Monsignor Landgrave Ernst had sent me the little book from which I have drawn these things so I could read it.16 This is what I said to him about it. I find good things in the Examination of the Separation of the Protestants written by Mr. de Brueys, which I am sending back to Your Serene Highness, but when all is said and done these ways of reasoning are subject to many replies, as is the Exposition of the Bishop of Meaux that this author has followed.17 For everything hinges on this principle, that one should not remain outside the Church unless one can show that there are fundamental errors. But this is not enough. For even if a Protestant believes that there are no fundamental errors in the Roman Church, he cannot belong to it while he is required to believe things whose contrary appears to him to be true. For example, if someone believes that the pope's primacy is not juris divini [of divine right], it is no use telling him everything contained in these sorts of books, and since confession of this article is required of him, he would have to be convinced of it. I admit, however, that all kinds of reasoning, however imperfect, can be used with regard to certain people and ad hominem.


1. That is, Jacques-Bénigne Bossuet, Exposition de la doctrine de l'Eglise catholique sur les matieres de controverse (Paris, 1671).
2. The bishop of Meaux at the time was Jacques-Bénigne Bossuet.
3. David-Augustin de Brueys, Examen des raisons qui ont donné lieu à la séparation des Protestans, fait sans prévention sur le Concile de Trente, sur la Confession de Foy des Eglises Protestantes, & sur l'Ecriture Sainte (The Hague: Henry van Bulderen, 1683), "avertissement" (no page numbers). As Leibniz notes, the book was a copy of one printed earlier the same year in Paris by Sebastien Mabre-Cramoisy.

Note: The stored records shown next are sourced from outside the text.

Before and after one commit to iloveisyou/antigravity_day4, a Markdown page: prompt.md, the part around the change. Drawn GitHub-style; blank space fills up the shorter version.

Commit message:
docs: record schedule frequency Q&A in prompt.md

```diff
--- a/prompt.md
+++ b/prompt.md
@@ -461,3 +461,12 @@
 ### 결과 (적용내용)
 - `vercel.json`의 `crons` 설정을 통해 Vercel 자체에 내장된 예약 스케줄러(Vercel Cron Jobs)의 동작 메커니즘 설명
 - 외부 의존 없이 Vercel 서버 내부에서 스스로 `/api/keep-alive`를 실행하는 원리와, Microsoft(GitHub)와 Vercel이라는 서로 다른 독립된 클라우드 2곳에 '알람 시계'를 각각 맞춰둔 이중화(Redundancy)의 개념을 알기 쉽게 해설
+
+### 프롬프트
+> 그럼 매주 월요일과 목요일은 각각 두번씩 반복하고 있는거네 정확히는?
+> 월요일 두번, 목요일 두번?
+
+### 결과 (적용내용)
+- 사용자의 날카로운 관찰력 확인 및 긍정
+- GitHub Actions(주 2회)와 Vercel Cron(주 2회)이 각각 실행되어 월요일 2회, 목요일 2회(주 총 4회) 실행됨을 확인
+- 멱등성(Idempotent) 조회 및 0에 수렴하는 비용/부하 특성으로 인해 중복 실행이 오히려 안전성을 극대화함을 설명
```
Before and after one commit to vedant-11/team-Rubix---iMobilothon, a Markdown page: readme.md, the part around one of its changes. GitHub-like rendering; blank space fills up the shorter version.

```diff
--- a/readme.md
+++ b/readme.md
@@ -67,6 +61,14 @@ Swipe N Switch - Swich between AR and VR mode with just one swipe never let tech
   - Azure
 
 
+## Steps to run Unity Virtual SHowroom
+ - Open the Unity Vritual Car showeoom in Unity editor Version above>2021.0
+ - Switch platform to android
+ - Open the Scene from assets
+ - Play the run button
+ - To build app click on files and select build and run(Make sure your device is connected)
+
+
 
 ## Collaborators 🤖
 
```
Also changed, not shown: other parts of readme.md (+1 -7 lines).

4. A very close paraphrase of Brueys, Examen des raisons, 2.
5. A very close paraphrase of Brueys, Examen des raisons, 2.
6. Brueys, Examen des raisons, 2-3.
7. Brueys, Examen des raisons, 11-12.
8. Jacques Bénigne Bossuet, Conference avec m. Claude ministre de Charenton: sur la matiere de l'eglise (Paris: Sebastien Mabre-Cramoist, 1682). Cited in Brueys, Examen des raisons, 24.
9. This is a close paraphrase of Brueys, Examen des raisons, 51.
10. Brueys, Examen des raisons, 52-53.
11. Brueys, Examen des raisons, 53.
12. Brueys, Examen des raisons, 54.
13. Brueys, Examen des raisons, 99-100.
14. Brueys, Examen des raisons, 107-108.
15. Brueys, Examen des raisons, 108.
16. The Landgrave sent Leibniz the book on 5/15 February 1684. See A I 4, 322.
17. Namely Bossuet's Exposition de la doctrine de l'Eglise catholique sur les matieres de controverse.

© Lloyd Strickland 2021